[Image comparison data]
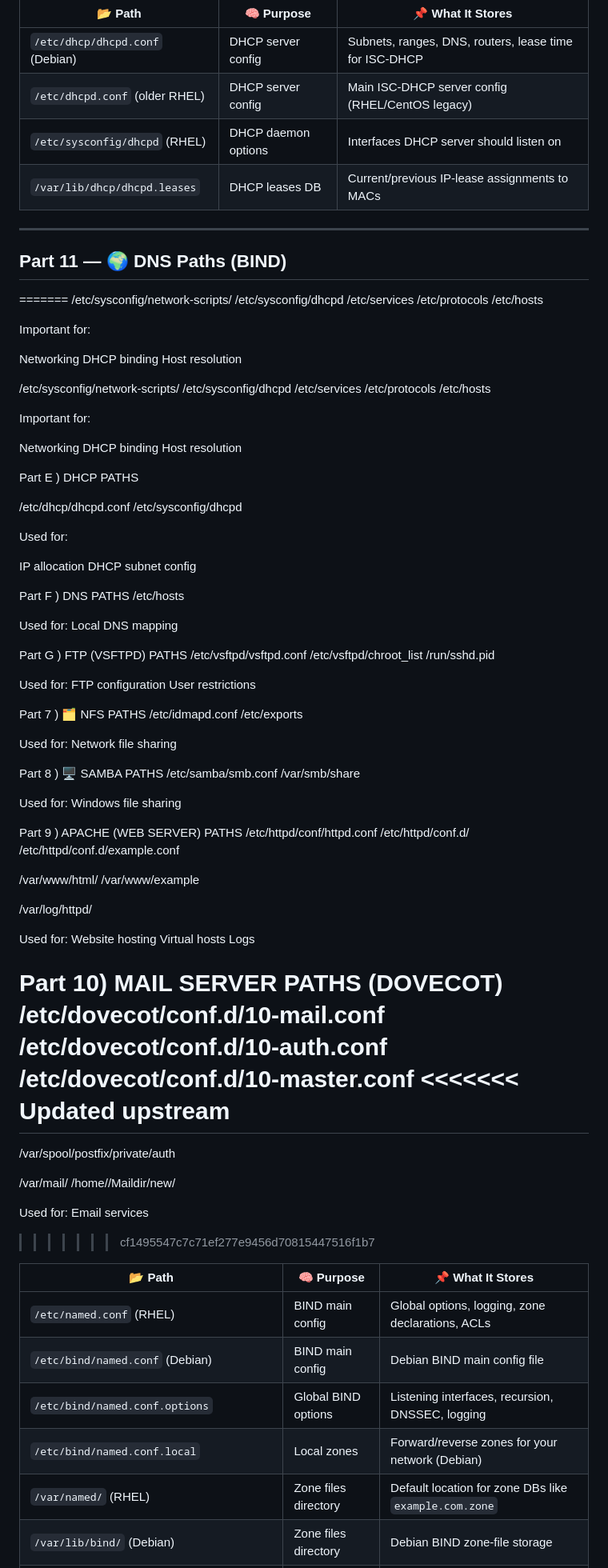
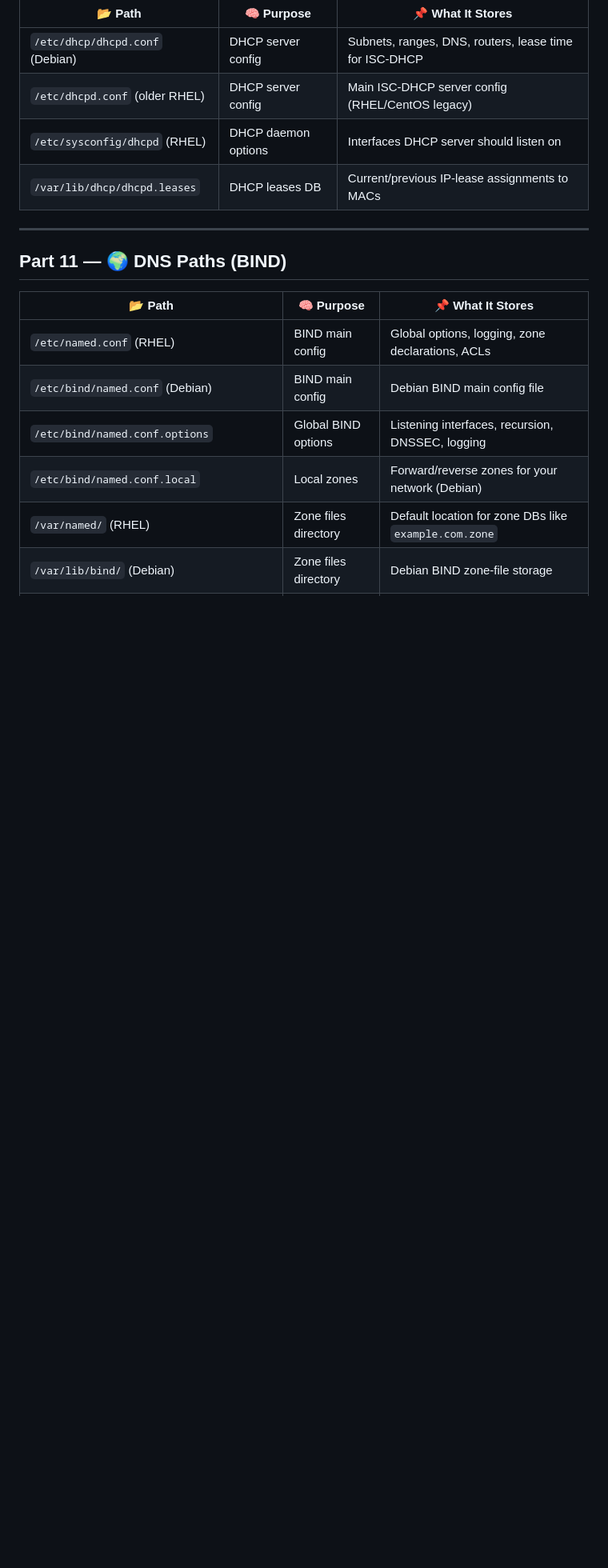
Before and after one commit to veenayaksirohi/DITISS, a Markdown page: COSA/Other/All Imp Paths.md, the part around one of its changes. Shown at 80% size. GitHub-like rendering; blank space fills up the shorter version.

```diff
--- a/COSA/Other/All Imp Paths.md
+++ b/COSA/Other/All Imp Paths.md
@@ -324,103 +199,6 @@ NFS mounts
 ---
 
 ## Part 11 — 🌍 DNS Paths (BIND)
-=======
-/etc/sysconfig/network-scripts/
-/etc/sysconfig/dhcpd
-/etc/services
-/etc/protocols
-/etc/hosts
-
-Important for:
-
-Networking
-DHCP binding
-Host resolution
-
-/etc/sysconfig/network-scripts/
-/etc/sysconfig/dhcpd
-/etc/services
-/etc/protocols
-/etc/hosts
-
-Important for:
-
-Networking
-DHCP binding
-Host resolution
-
-Part E ) DHCP PATHS
-
-/etc/dhcp/dhcpd.conf
-/etc/sysconfig/dhcpd
-
-Used for:
-
-IP allocation
-DHCP subnet config
-
-Part F ) DNS PATHS
-/etc/hosts
-
-Used for:
-Local DNS mapping
-
-Part G ) FTP (VSFTPD) PATHS
-/etc/vsftpd/vsftpd.conf
-/etc/vsftpd/chroot_list
-/run/sshd.pid
-
-
-Used for:
-FTP configuration
-User restrictions
-
-
-Part 7 ) 🗂️ NFS PATHS
-/etc/idmapd.conf
-/etc/exports
-
-Used for:
-Network file sharing
-
-Part 8 ) 🖥️ SAMBA PATHS
-/etc/samba/smb.conf
-/var/smb/share
-
-Used for:
-Windows file sharing
-
-Part 9 ) APACHE (WEB SERVER) PATHS
-/etc/httpd/conf/httpd.conf
-/etc/httpd/conf.d/
-/etc/httpd/conf.d/example.conf
-
-/var/www/html/
-/var/www/example
-
-/var/log/httpd/
-
-Used for:
-Website hosting
-Virtual hosts
-Logs
-
-
-Part  10)  MAIL SERVER PATHS (DOVECOT)
-/etc/dovecot/conf.d/10-mail.conf
-/etc/dovecot/conf.d/10-auth.conf
-/etc/dovecot/conf.d/10-master.conf
-<<<<<<< Updated upstream
-=======
-
-/var/spool/postfix/private/auth
-
-/var/mail/<user>
-/home/<user>/Maildir/new/
-
-Used for:
-Email services
->>>>>>> cf1495547c7c71ef277e9456d70815447516f1b7
 
 | 📂 Path                                          | 🧠 Purpose           | 📌 What It Stores                                              |
 | ------------------------------------------------ | -------------------- | -------------------------------------------------------------- |
```
Also changed, not shown: other parts of COSA/Other/All Imp Paths.md (+0 -284 lines).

* Task item: Output the records above exactly as written, but leave out the pictures.

* Exercise answer:
Before and after one commit to veenayaksirohi/DITISS, a Markdown page: COSA/Other/All Imp Paths.md, the part around one of its changes. Shown at 80% size. GitHub-like rendering; blank space fills up the shorter version.

```diff
--- a/COSA/Other/All Imp Paths.md
+++ b/COSA/Other/All Imp Paths.md
@@ -324,103 +199,6 @@ NFS mounts
 ---
 
 ## Part 11 — 🌍 DNS Paths (BIND)
-=======
-/etc/sysconfig/network-scripts/
-/etc/sysconfig/dhcpd
-/etc/services
-/etc/protocols
-/etc/hosts
-
-Important for:
-
-Networking
-DHCP binding
-Host resolution
-
-/etc/sysconfig/network-scripts/
-/etc/sysconfig/dhcpd
-/etc/services
-/etc/protocols
-/etc/hosts
-
-Important for:
-
-Networking
-DHCP binding
-Host resolution
-
-Part E ) DHCP PATHS
-
-/etc/dhcp/dhcpd.conf
-/etc/sysconfig/dhcpd
-
-Used for:
-
-IP allocation
-DHCP subnet config
-
-Part F ) DNS PATHS
-/etc/hosts
-
-Used for:
-Local DNS mapping
-
-Part G ) FTP (VSFTPD) PATHS
-/etc/vsftpd/vsftpd.conf
-/etc/vsftpd/chroot_list
-/run/sshd.pid
-
-
-Used for:
-FTP configuration
-User restrictions
-
-
-Part 7 ) 🗂️ NFS PATHS
-/etc/idmapd.conf
-/etc/exports
-
-Used for:
-Network file sharing
-
-Part 8 ) 🖥️ SAMBA PATHS
-/etc/samba/smb.conf
-/var/smb/share
-
-Used for:
-Windows file sharing
-
-Part 9 ) APACHE (WEB SERVER) PATHS
-/etc/httpd/conf/httpd.conf
-/etc/httpd/conf.d/
-/etc/httpd/conf.d/example.conf
-
-/var/www/html/
-/var/www/example
-
-/var/log/httpd/
-
-Used for:
-Website hosting
-Virtual hosts
-Logs
-
-
-Part  10)  MAIL SERVER PATHS (DOVECOT)
-/etc/dovecot/conf.d/10-mail.conf
-/etc/dovecot/conf.d/10-auth.conf
-/etc/dovecot/conf.d/10-master.conf
-<<<<<<< Updated upstream
-=======
-
-/var/spool/postfix/private/auth
-
-/var/mail/<user>
-/home/<user>/Maildir/new/
-
-Used for:
-Email services
->>>>>>> cf1495547c7c71ef277e9456d70815447516f1b7
 
 | 📂 Path                                          | 🧠 Purpose           | 📌 What It Stores                                              |
 | ------------------------------------------------ | -------------------- | -------------------------------------------------------------- |
```
Also changed, not shown: other parts of COSA/Other/All Imp Paths.md (+0 -284 lines).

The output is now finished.